Global shock as UK conservative party fail to win “unloseable” election
When UK Prime Minister Theresa May announced a “snap election” three years ahead of time back in April, political experts predicted a total whitewash. With a 24% advantage in the polls over a divided Labour party, widely labelled unelectable, and the support of the biggest and seemingly most powerful media outlets in the country – the question was not whether Mrs May’s Conservative Government would win the election outright but how much they would consolidate their power.
However in a shocking turn of events, perhaps even rivalling last years US elections, they failed to win the 326 seats necessary to secure a majority in the House of Parliament in an election which reflects both the weakening influence of both corporate sponsored media and mass hysteria to control an increasingly dissatisfied general public. Having being tipped to increase their majority by as much as 100 seats at the beginning of the election, the Prime Ministers party lost 13 seats in what many now are calling an unnecessary gamble.
While it is likely the Government will remain in power for the time being by forming a minority government with the controversial right wing Northern Irish DUP party, pressure is mounting on Theresa May to step down in the aftermath of one of the most uninspired political campaigns in recent times and the possibility of follow up election looms large.
While Labour leader Jeremy Corbyn drew huge crowds with a campaign focused on tackling Britain’s many social inequalities and creating a brighter future for young and working class people, Prime Minister May’s campaign appeared to be centred on fear.
Utilising the slogan “strong and stable” it revolved around austerity, counter terrorism measures and attacks on Mr Corbyn’s leadership capabilities. Ultimately, none of these strategies appeared to have the desired effect.
Under the pretext that the previous Government had over spent, austerity and cuts to public services have been a mainstay since the Conservative Government came into power in 2010.
Today schools leaders across the UK are warning of the debilitating impact of education cuts, hospitals are closing and in the past four years the number of people waiting in excess of 6 months for surgery has trebled according to the Royal College of Surgeons. Meanwhile, though unemployment has fallen – there are now over 1 million more working people living in poverty than there were in 2010.
However in their manifesto, the Conservative Government proposed further cuts such as ending free school lunches for children in their first two years of school and the “dementia tax” which would essentially force the elderly to pay for their own care by selling their homes.
Speaking on LBC radio in the aftermath of the election, Conservative MP Hiedi Allen predicted Theresa May would be replaced within 6 months and claimed the disconnect between the Government’s policies and the public had resulted in too many of her colleagues losing their seats in the House of Parliament.

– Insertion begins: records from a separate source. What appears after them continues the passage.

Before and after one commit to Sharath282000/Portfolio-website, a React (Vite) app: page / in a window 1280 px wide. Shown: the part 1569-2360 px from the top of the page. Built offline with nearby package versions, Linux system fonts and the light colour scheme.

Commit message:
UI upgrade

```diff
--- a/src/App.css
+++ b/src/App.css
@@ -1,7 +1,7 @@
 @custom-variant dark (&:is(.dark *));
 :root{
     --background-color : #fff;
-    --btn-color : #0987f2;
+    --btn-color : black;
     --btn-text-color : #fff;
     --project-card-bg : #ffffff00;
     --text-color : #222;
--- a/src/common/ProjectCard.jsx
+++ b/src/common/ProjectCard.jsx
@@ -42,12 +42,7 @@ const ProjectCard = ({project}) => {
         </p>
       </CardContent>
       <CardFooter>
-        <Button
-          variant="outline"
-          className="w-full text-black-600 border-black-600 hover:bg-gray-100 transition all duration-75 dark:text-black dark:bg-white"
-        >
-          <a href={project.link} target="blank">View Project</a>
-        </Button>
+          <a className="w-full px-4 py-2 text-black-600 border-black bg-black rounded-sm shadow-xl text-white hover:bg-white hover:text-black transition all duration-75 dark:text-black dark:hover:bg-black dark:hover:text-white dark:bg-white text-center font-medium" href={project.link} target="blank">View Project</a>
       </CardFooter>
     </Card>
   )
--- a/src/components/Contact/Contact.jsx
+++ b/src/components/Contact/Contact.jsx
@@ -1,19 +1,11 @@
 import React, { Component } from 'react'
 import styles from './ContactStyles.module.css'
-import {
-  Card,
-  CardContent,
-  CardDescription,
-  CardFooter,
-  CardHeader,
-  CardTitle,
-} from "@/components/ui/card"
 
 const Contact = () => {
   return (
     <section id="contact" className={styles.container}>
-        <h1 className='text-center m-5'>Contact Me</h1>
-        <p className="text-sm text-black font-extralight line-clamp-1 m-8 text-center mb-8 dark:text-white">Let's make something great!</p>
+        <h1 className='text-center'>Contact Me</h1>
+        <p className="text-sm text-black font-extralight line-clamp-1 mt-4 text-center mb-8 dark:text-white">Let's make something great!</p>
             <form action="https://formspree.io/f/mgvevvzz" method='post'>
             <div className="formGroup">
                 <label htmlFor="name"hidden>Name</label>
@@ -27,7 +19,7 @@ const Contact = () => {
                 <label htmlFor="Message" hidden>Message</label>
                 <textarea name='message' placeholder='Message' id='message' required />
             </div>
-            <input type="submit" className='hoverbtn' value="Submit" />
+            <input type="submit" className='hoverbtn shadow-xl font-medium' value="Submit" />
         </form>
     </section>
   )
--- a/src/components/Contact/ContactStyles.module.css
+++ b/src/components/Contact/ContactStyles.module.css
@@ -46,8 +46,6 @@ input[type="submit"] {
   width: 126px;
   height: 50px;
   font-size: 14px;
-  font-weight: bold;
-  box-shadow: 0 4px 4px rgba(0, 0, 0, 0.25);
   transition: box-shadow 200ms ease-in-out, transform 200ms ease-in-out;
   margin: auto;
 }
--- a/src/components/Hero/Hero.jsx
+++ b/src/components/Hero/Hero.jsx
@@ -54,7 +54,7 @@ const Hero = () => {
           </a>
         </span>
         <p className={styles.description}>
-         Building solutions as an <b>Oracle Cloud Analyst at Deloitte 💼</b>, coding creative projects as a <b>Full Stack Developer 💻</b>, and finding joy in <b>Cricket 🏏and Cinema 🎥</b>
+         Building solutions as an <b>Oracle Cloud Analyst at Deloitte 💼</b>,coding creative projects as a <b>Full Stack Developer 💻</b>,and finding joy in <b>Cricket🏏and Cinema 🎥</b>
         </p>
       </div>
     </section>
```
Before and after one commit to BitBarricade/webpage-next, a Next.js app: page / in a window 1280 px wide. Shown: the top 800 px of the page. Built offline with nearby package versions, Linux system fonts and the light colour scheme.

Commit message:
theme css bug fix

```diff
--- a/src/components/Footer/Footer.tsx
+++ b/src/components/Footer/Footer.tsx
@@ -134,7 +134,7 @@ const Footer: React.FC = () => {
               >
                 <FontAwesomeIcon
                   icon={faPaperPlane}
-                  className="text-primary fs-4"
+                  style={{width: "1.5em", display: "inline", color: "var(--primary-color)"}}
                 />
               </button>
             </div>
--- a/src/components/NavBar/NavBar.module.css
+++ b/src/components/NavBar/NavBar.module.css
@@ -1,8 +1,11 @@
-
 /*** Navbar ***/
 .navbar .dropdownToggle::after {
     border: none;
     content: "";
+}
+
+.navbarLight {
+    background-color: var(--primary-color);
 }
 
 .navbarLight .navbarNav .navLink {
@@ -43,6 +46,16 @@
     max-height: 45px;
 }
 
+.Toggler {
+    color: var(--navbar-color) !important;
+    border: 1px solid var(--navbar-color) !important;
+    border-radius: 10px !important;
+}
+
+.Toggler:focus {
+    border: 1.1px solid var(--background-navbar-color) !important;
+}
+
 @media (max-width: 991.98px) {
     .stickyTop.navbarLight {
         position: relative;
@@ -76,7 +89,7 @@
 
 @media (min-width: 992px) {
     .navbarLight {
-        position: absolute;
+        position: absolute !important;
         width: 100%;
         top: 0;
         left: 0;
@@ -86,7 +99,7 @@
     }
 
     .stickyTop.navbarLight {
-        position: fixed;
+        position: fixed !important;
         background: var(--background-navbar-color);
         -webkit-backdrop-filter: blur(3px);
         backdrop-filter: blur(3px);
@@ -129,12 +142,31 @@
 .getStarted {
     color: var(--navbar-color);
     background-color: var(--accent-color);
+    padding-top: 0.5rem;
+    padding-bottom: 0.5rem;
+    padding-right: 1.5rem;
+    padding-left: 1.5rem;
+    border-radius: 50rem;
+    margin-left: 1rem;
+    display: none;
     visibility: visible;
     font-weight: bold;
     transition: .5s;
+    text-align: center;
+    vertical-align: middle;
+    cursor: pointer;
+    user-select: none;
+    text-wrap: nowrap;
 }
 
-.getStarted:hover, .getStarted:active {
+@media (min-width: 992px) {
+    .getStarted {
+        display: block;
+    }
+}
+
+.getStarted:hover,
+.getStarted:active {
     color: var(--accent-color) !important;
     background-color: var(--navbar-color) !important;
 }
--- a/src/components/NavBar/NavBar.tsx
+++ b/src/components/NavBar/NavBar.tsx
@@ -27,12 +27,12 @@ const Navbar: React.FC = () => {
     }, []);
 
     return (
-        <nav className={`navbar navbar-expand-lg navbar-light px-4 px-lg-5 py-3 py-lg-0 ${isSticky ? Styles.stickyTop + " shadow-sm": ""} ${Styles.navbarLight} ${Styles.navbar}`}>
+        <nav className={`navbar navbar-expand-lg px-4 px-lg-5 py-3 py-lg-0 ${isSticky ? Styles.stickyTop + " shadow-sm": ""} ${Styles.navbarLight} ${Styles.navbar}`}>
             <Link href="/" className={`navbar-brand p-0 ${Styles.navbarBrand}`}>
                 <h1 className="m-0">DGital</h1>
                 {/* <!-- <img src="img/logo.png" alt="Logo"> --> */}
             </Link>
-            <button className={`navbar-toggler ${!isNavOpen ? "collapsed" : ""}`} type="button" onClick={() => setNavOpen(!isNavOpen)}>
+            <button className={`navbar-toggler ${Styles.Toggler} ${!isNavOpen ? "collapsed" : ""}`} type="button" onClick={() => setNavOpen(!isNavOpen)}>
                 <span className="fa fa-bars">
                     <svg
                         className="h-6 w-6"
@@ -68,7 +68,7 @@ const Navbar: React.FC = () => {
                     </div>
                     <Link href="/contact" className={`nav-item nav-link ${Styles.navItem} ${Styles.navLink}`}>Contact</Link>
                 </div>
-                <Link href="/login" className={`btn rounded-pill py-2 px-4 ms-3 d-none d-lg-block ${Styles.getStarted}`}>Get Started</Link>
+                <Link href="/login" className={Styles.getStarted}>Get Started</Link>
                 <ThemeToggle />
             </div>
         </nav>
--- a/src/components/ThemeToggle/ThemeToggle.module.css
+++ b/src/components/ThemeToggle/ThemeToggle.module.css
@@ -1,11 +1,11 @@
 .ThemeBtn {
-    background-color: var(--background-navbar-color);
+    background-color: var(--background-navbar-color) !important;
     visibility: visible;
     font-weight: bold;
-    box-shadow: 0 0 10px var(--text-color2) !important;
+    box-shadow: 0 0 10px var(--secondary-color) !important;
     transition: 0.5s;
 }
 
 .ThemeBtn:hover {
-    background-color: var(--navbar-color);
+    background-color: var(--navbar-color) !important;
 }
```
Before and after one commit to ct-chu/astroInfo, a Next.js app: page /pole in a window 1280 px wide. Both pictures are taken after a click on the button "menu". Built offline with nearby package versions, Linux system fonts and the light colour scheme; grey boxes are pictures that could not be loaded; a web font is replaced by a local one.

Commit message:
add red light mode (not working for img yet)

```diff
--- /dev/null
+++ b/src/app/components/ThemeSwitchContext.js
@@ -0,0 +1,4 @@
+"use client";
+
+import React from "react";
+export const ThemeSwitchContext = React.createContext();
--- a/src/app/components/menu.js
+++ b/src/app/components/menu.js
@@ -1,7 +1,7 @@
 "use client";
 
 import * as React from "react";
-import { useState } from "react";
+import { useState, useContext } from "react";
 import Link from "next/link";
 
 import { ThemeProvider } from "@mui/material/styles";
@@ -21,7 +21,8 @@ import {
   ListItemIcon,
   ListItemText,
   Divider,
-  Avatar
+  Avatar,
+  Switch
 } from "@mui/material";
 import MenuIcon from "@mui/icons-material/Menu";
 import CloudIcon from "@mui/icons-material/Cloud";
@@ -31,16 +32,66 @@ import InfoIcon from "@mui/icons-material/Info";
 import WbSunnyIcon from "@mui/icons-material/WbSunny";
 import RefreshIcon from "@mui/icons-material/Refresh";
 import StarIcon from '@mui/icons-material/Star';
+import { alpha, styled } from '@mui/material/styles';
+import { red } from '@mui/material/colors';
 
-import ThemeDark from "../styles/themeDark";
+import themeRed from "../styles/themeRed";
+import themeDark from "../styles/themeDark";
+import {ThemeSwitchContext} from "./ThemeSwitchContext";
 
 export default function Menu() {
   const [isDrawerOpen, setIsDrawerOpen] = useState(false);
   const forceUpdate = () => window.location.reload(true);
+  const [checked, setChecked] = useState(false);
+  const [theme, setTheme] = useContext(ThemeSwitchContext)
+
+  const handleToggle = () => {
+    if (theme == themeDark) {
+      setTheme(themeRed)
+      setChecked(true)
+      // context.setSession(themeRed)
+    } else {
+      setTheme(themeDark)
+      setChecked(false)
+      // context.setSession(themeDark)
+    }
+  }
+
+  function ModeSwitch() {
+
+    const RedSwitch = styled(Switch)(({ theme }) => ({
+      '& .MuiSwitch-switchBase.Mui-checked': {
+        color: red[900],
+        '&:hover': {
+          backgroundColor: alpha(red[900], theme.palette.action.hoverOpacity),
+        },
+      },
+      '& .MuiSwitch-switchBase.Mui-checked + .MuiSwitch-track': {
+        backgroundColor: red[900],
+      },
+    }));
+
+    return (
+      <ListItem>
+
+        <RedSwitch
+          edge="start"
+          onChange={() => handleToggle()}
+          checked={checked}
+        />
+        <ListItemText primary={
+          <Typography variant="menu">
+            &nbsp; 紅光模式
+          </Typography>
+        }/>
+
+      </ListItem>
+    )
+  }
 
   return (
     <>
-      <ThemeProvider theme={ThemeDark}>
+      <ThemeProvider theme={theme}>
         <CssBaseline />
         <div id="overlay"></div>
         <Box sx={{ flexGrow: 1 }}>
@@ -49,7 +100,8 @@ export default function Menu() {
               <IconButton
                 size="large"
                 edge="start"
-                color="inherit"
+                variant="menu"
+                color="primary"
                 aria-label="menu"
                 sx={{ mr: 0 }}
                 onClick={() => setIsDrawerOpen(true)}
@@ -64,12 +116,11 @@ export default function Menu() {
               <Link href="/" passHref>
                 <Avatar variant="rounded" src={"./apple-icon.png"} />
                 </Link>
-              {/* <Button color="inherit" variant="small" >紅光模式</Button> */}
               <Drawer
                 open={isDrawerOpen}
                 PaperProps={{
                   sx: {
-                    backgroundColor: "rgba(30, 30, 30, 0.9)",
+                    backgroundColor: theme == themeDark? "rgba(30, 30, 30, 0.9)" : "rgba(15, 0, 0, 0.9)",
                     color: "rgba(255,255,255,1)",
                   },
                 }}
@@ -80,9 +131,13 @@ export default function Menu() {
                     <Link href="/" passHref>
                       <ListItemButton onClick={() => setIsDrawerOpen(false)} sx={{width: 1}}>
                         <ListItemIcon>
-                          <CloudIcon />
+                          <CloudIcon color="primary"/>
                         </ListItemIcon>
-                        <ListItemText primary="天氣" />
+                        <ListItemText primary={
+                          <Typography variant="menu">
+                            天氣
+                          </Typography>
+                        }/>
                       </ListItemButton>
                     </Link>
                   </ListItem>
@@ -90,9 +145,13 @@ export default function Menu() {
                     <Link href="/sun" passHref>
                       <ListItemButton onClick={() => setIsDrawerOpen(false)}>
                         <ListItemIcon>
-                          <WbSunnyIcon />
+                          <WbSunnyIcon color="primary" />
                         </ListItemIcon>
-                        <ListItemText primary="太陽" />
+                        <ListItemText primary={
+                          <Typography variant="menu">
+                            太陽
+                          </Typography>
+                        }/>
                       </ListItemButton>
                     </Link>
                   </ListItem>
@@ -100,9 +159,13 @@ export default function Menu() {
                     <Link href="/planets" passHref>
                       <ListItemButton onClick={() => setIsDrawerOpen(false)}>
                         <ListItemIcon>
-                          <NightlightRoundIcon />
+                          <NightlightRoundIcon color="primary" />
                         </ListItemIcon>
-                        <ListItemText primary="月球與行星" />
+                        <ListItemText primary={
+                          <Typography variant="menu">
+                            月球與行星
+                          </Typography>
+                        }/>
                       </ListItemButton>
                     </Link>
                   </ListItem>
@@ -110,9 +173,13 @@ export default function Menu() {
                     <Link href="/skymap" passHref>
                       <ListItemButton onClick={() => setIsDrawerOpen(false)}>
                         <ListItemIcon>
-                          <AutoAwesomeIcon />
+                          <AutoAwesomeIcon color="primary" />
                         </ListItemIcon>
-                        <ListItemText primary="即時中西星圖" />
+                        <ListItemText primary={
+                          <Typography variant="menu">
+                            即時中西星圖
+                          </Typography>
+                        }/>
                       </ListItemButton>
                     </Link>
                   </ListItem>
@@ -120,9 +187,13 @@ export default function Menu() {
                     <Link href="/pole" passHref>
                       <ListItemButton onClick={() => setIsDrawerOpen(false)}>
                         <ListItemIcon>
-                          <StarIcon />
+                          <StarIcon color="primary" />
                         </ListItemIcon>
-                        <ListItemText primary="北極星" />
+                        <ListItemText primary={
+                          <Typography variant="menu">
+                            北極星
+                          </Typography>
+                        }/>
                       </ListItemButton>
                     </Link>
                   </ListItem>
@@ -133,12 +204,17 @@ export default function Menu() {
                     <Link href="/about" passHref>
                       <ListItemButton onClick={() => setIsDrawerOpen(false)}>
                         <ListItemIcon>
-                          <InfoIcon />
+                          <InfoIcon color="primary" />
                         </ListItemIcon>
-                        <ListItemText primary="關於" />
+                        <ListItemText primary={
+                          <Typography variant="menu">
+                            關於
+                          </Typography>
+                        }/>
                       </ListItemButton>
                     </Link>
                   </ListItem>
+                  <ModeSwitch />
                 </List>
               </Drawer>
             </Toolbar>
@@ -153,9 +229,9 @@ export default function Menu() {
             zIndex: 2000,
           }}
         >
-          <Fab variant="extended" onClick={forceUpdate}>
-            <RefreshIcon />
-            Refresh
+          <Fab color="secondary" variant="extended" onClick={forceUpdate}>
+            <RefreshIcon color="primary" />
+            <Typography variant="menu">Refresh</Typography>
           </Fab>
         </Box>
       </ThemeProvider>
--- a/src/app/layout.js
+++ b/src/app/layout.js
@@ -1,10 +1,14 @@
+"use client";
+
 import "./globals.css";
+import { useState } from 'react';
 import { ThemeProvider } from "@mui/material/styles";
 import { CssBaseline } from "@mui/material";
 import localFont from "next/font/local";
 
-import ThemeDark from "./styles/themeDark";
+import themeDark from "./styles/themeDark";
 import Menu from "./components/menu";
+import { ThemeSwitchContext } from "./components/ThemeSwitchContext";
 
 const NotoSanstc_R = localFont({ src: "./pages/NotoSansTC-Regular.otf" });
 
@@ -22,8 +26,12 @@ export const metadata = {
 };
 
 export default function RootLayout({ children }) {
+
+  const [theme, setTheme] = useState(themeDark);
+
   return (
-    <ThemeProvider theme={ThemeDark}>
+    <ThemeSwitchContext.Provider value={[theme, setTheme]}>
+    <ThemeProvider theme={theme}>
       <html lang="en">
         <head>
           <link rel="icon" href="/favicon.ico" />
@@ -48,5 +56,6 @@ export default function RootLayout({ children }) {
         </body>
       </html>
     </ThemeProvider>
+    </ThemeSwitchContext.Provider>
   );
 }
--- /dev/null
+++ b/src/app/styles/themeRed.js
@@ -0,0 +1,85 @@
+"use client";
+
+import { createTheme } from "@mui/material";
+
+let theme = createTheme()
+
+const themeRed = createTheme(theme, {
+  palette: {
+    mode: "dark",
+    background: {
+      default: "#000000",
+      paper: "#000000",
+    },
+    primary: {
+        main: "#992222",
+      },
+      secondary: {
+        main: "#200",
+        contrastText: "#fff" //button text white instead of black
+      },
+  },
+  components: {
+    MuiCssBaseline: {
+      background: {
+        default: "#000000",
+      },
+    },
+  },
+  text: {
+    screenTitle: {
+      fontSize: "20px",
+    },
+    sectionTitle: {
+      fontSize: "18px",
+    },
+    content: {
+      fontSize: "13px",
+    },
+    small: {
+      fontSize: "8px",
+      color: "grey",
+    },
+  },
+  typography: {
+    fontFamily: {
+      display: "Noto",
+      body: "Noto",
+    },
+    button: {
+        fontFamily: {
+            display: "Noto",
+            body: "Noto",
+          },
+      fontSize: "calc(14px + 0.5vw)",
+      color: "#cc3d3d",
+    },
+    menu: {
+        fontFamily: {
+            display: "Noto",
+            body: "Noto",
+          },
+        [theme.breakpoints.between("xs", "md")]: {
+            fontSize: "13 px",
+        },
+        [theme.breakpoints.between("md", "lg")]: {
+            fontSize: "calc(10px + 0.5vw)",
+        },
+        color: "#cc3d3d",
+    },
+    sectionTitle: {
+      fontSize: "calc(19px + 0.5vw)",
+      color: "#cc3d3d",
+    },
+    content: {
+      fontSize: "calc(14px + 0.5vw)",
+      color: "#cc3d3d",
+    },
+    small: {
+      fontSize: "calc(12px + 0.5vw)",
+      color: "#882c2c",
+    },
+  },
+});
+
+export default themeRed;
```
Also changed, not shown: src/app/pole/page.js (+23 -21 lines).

“Voters are our customers, we got our product wrong which tells me our sales team got it wrong”, she explained.
“Frankly, if a leader picks people who advise them so badly, and cannot see that they are being advised so badly, then that tells me, I’m afraid, that that’s not the leader that we need.” she continued.
When the UK suffered two terror attacks during the election, it was widely believed this would benefit the Conservative Government at the polls due to Ms May’s strong stance against terrorism.
Following last weeks London Bridge attack she had pledged to axe human right act as part of a robust counter terrorist program to deport suspected terrorists and allocate greater powers to security services.
Instead she was accused of “policing on the cheap” after presiding over major cuts to the police force since 2010 in her role as Home Secretary, a position she held until becoming Prime Minister last year. Over the last 7 years police funding has been cut by 20% and there are now 20,000 fewer police officers in the UK, a 13% decline.
Last year, an investigation by the Independent Newspaper into media bias against Jeremy Corbyn found that 75% of press coverage misrepresented the Labour party leader, with numerous stories aligning him as a terrorist sympathiser for opposing Britain’s foreign policy.
Though this continued during the election, Political analyst and Labour party campaigner Marlene Ellis feels the combination of media and party attacks on Mr Corbyn backfired.
“Both the media and the Conservative party had spent a considerable amount of time trying to make Mr Corbyn look unelectable and incompetent but in their arrogance they had failed to put together a proper campaign or even a completed manifesto,” she explained.
The election will have disastrous consequences for Ms May – who had expected that a strong performance in the election would give her greater leverage as she begins the first round of Brexit negotiations with the European Union later this month.
As a result Ms Ellis believes her position untenable and possibly lead to another general election within six months.
“There’s no doubt her power has been curtailed, she has not got the mandate she needed for a hard brexit and does not have the majority she needs to push forward with austerity measures.”
“Also there are severe concerns over her partnership with the DUP party, who have been backed by terrorist cells within Northern Ireland, even from her peers and as such I cannot see that alliance lasting beyond a few months.”
Following the 2015 election in which the Conservative Government won a huge majority and Brexit last year, this weeks election represents the third time in three years UK voters have defied expectations. It now remains to be seen what the implications of this latest surprise are but it is clear that uncertain times lay ahead for the United Kingdom.